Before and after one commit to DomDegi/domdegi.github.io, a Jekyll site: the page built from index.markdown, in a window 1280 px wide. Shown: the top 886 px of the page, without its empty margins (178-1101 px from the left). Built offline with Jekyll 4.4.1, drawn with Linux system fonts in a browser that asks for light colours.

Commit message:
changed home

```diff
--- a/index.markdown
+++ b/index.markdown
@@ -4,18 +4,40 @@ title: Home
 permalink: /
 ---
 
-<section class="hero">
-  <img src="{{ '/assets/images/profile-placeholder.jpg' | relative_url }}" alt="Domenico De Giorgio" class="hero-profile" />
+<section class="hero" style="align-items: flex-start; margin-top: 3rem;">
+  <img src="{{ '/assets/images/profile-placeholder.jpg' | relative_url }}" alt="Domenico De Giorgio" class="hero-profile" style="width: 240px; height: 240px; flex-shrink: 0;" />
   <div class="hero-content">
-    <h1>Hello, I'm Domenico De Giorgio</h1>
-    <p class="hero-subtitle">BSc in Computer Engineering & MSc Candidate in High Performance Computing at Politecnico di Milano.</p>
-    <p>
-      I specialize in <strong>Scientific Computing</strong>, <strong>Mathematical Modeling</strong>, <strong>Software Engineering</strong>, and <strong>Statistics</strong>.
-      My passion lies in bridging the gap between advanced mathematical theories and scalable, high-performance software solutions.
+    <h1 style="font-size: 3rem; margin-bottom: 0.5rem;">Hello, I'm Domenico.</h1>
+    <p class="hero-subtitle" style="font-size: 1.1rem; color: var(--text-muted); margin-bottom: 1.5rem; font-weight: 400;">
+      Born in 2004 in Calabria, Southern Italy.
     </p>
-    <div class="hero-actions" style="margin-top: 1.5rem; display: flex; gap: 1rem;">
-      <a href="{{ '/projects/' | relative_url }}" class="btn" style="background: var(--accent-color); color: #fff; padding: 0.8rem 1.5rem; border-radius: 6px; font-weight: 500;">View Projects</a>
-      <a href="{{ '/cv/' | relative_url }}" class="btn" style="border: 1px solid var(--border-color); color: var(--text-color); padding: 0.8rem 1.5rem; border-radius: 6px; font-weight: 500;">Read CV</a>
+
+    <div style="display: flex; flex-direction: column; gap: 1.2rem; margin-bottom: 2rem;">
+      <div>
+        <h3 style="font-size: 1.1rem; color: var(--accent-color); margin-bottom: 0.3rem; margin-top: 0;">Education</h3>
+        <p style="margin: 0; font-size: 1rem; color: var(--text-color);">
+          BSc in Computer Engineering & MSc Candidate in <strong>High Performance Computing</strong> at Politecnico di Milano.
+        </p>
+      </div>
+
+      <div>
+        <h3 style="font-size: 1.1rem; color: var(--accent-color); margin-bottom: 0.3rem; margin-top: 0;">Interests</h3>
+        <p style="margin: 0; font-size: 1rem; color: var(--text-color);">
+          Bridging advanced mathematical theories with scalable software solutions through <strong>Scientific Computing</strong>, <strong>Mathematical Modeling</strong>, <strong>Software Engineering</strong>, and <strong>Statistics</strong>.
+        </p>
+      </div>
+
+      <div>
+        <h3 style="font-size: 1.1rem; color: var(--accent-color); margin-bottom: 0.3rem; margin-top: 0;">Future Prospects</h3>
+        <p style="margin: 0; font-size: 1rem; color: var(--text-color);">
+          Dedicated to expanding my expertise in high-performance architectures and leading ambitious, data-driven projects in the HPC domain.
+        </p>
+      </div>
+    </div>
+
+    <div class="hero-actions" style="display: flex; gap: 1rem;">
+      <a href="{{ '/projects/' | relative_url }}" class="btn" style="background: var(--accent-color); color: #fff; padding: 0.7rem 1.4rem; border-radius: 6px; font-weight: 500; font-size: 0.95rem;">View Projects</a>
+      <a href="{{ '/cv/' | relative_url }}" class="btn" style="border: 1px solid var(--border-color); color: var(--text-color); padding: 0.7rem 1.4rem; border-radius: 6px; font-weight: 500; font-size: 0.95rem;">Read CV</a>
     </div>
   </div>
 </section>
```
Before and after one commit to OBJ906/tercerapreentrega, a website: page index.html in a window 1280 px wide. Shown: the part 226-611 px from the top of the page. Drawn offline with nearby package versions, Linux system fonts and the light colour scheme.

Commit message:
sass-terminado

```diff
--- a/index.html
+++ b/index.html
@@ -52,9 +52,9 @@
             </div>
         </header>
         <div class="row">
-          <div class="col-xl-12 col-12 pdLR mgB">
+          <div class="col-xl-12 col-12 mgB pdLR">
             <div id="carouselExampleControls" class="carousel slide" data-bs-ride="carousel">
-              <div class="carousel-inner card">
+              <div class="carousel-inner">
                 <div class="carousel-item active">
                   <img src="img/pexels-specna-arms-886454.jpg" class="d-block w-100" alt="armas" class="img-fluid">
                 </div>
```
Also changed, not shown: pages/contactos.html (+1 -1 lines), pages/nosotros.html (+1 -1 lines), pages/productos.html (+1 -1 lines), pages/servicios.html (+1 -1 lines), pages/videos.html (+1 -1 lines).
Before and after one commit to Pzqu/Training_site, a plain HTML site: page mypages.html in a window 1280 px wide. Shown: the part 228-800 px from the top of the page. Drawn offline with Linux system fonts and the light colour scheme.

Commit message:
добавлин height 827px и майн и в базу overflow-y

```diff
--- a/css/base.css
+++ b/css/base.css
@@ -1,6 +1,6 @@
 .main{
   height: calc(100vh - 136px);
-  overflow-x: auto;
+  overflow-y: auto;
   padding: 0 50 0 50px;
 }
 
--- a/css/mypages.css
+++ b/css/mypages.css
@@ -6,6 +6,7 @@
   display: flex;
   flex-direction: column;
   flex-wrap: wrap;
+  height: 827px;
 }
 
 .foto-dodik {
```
....
— Work instruction —
What's wanted is a faithful copy of each entry above.

— Answer to this task —
Before and after one commit to DomDegi/domdegi.github.io, a Jekyll site: the page built from index.markdown, in a window 1280 px wide. Shown: the top 886 px of the page, without its empty margins (178-1101 px from the left). Built offline with Jekyll 4.4.1, drawn with Linux system fonts in a browser that asks for light colours.

Commit message:
changed home

```diff
--- a/index.markdown
+++ b/index.markdown
@@ -4,18 +4,40 @@ title: Home
 permalink: /
 ---
 
-<section class="hero">
-  <img src="{{ '/assets/images/profile-placeholder.jpg' | relative_url }}" alt="Domenico De Giorgio" class="hero-profile" />
+<section class="hero" style="align-items: flex-start; margin-top: 3rem;">
+  <img src="{{ '/assets/images/profile-placeholder.jpg' | relative_url }}" alt="Domenico De Giorgio" class="hero-profile" style="width: 240px; height: 240px; flex-shrink: 0;" />
   <div class="hero-content">
-    <h1>Hello, I'm Domenico De Giorgio</h1>
-    <p class="hero-subtitle">BSc in Computer Engineering & MSc Candidate in High Performance Computing at Politecnico di Milano.</p>
-    <p>
-      I specialize in <strong>Scientific Computing</strong>, <strong>Mathematical Modeling</strong>, <strong>Software Engineering</strong>, and <strong>Statistics</strong>.
-      My passion lies in bridging the gap between advanced mathematical theories and scalable, high-performance software solutions.
+    <h1 style="font-size: 3rem; margin-bottom: 0.5rem;">Hello, I'm Domenico.</h1>
+    <p class="hero-subtitle" style="font-size: 1.1rem; color: var(--text-muted); margin-bottom: 1.5rem; font-weight: 400;">
+      Born in 2004 in Calabria, Southern Italy.
     </p>
-    <div class="hero-actions" style="margin-top: 1.5rem; display: flex; gap: 1rem;">
-      <a href="{{ '/projects/' | relative_url }}" class="btn" style="background: var(--accent-color); color: #fff; padding: 0.8rem 1.5rem; border-radius: 6px; font-weight: 500;">View Projects</a>
-      <a href="{{ '/cv/' | relative_url }}" class="btn" style="border: 1px solid var(--border-color); color: var(--text-color); padding: 0.8rem 1.5rem; border-radius: 6px; font-weight: 500;">Read CV</a>
+
+    <div style="display: flex; flex-direction: column; gap: 1.2rem; margin-bottom: 2rem;">
+      <div>
+        <h3 style="font-size: 1.1rem; color: var(--accent-color); margin-bottom: 0.3rem; margin-top: 0;">Education</h3>
+        <p style="margin: 0; font-size: 1rem; color: var(--text-color);">
+          BSc in Computer Engineering & MSc Candidate in <strong>High Performance Computing</strong> at Politecnico di Milano.
+        </p>
+      </div>
+
+      <div>
+        <h3 style="font-size: 1.1rem; color: var(--accent-color); margin-bottom: 0.3rem; margin-top: 0;">Interests</h3>
+        <p style="margin: 0; font-size: 1rem; color: var(--text-color);">
+          Bridging advanced mathematical theories with scalable software solutions through <strong>Scientific Computing</strong>, <strong>Mathematical Modeling</strong>, <strong>Software Engineering</strong>, and <strong>Statistics</strong>.
+        </p>
+      </div>
+
+      <div>
+        <h3 style="font-size: 1.1rem; color: var(--accent-color); margin-bottom: 0.3rem; margin-top: 0;">Future Prospects</h3>
+        <p style="margin: 0; font-size: 1rem; color: var(--text-color);">
+          Dedicated to expanding my expertise in high-performance architectures and leading ambitious, data-driven projects in the HPC domain.
+        </p>
+      </div>
+    </div>
+
+    <div class="hero-actions" style="display: flex; gap: 1rem;">
+      <a href="{{ '/projects/' | relative_url }}" class="btn" style="background: var(--accent-color); color: #fff; padding: 0.7rem 1.4rem; border-radius: 6px; font-weight: 500; font-size: 0.95rem;">View Projects</a>
+      <a href="{{ '/cv/' | relative_url }}" class="btn" style="border: 1px solid var(--border-color); color: var(--text-color); padding: 0.7rem 1.4rem; border-radius: 6px; font-weight: 500; font-size: 0.95rem;">Read CV</a>
     </div>
   </div>
 </section>
```
Before and after one commit to OBJ906/tercerapreentrega, a website: page index.html in a window 1280 px wide. Shown: the part 226-611 px from the top of the page. Drawn offline with nearby package versions, Linux system fonts and the light colour scheme.

Commit message:
sass-terminado

```diff
--- a/index.html
+++ b/index.html
@@ -52,9 +52,9 @@
             </div>
         </header>
         <div class="row">
-          <div class="col-xl-12 col-12 pdLR mgB">
+          <div class="col-xl-12 col-12 mgB pdLR">
             <div id="carouselExampleControls" class="carousel slide" data-bs-ride="carousel">
-              <div class="carousel-inner card">
+              <div class="carousel-inner">
                 <div class="carousel-item active">
                   <img src="img/pexels-specna-arms-886454.jpg" class="d-block w-100" alt="armas" class="img-fluid">
                 </div>
```
Also changed, not shown: pages/contactos.html (+1 -1 lines), pages/nosotros.html (+1 -1 lines), pages/productos.html (+1 -1 lines), pages/servicios.html (+1 -1 lines), pages/videos.html (+1 -1 lines).
Before and after one commit to Pzqu/Training_site, a plain HTML site: page mypages.html in a window 1280 px wide. Shown: the part 228-800 px from the top of the page. Drawn offline with Linux system fonts and the light colour scheme.

Commit message:
добавлин height 827px и майн и в базу overflow-y

```diff
--- a/css/base.css
+++ b/css/base.css
@@ -1,6 +1,6 @@
 .main{
   height: calc(100vh - 136px);
-  overflow-x: auto;
+  overflow-y: auto;
   padding: 0 50 0 50px;
 }
 
--- a/css/mypages.css
+++ b/css/mypages.css
@@ -6,6 +6,7 @@
   display: flex;
   flex-direction: column;
   flex-wrap: wrap;
+  height: 827px;
 }
 
 .foto-dodik {
```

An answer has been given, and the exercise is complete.